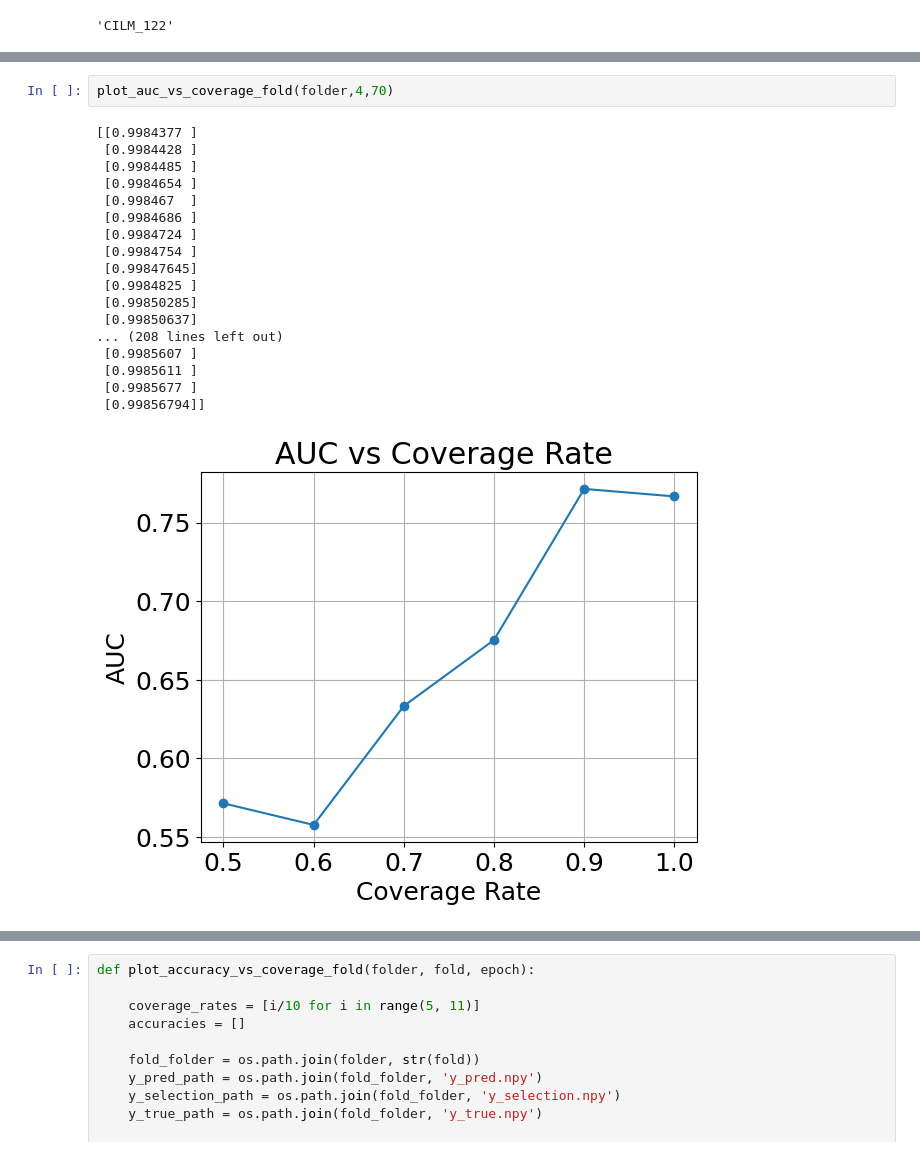
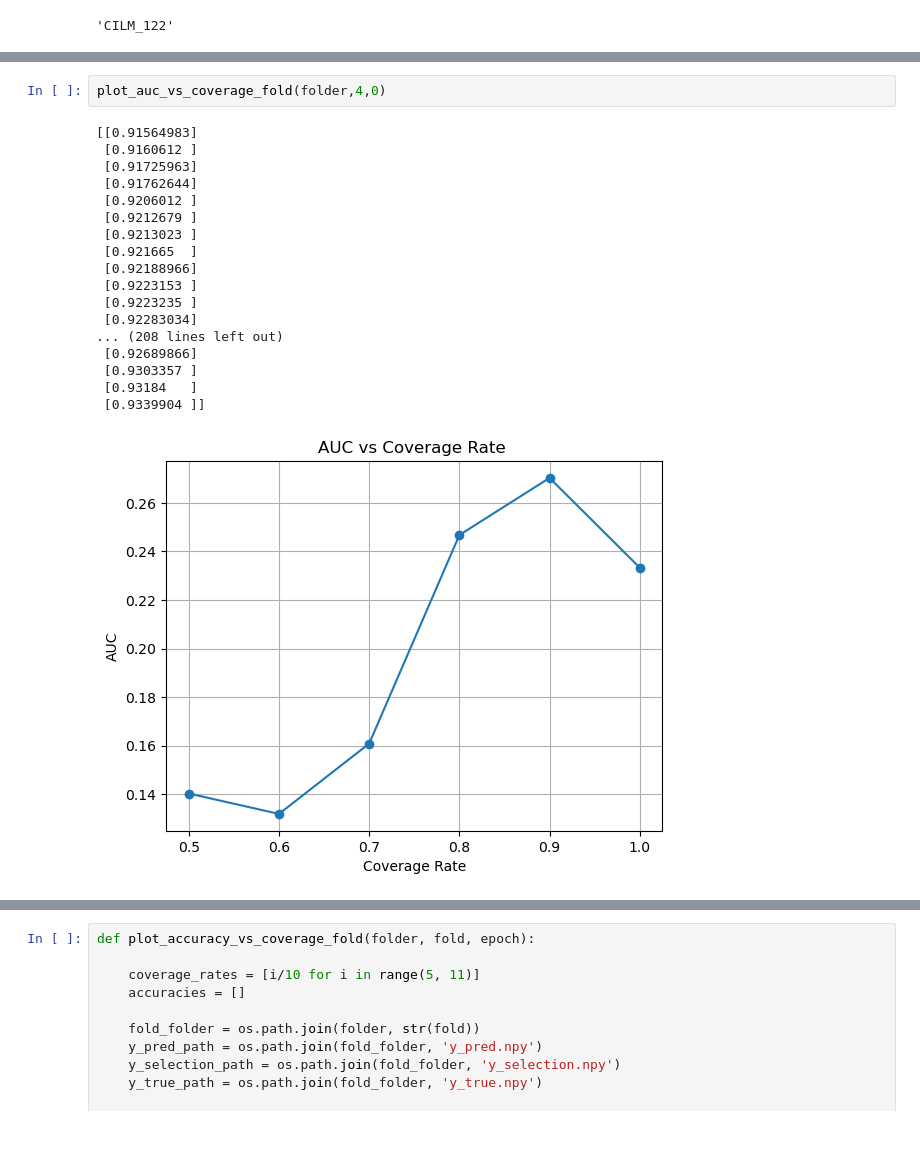
Before and after one commit to BaconDavid/CRLM_Internship_Project, a Jupyter notebook: Final_analysis.ipynb, the cells around one changed output, grey strips where cells are left out. Saved outputs shown, nothing was run; the diff lists cells and outputs as text.

```diff
--- a/Final_analysis.ipynb
+++ b/Final_analysis.ipynb
@@ -1037,21 +1040,21 @@ plot_confidence_loss(folder,300)
 # %%
-plot_auc_vs_coverage_fold(folder,4,70)
+plot_auc_vs_coverage_fold(folder,4,0)
 # %% [output]
-[[0.9984377 ]
- [0.9984428 ]
- [0.9984485 ]
- [0.9984654 ]
- [0.998467  ]
- [0.9984686 ]
- [0.9984724 ]
- [0.9984754 ]
- [0.99847645]
- [0.9984825 ]
- [0.99850285]
- [0.99850637]
+[[0.91564983]
+ [0.9160612 ]
+ [0.91725963]
+ [0.91762644]
+ [0.9206012 ]
+ [0.9212679 ]
+ [0.9213023 ]
+ [0.921665  ]
+ [0.92188966]
+ [0.9223153 ]
+ [0.9223235 ]
+ [0.92283034]
 ... (208 lines left out)
- [0.9985607 ]
- [0.9985611 ]
- [0.9985677 ]
- [0.99856794]]
+ [0.92689866]
+ [0.9303357 ]
+ [0.93184   ]
+ [0.9339904 ]]
-[figure, old version]
+[figure, new version]
```
Also changed, not shown: parts of 6 cells of this notebook, 22 other files.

================================

# INSTRUCTIONS TO FOLLOW
In the records above, find each line with the string "changed" and list it.

# RESULT OF THIS EXERCISE
Before and after one commit to BaconDavid/CRLM_Internship_Project, a Jupyter notebook: Final_analysis.ipynb, the cells around one changed output, grey strips where cells are left out. Saved outputs shown, nothing was run; the diff lists cells and outputs as text.
Also changed, not shown: parts of 6 cells of this notebook, 22 other files.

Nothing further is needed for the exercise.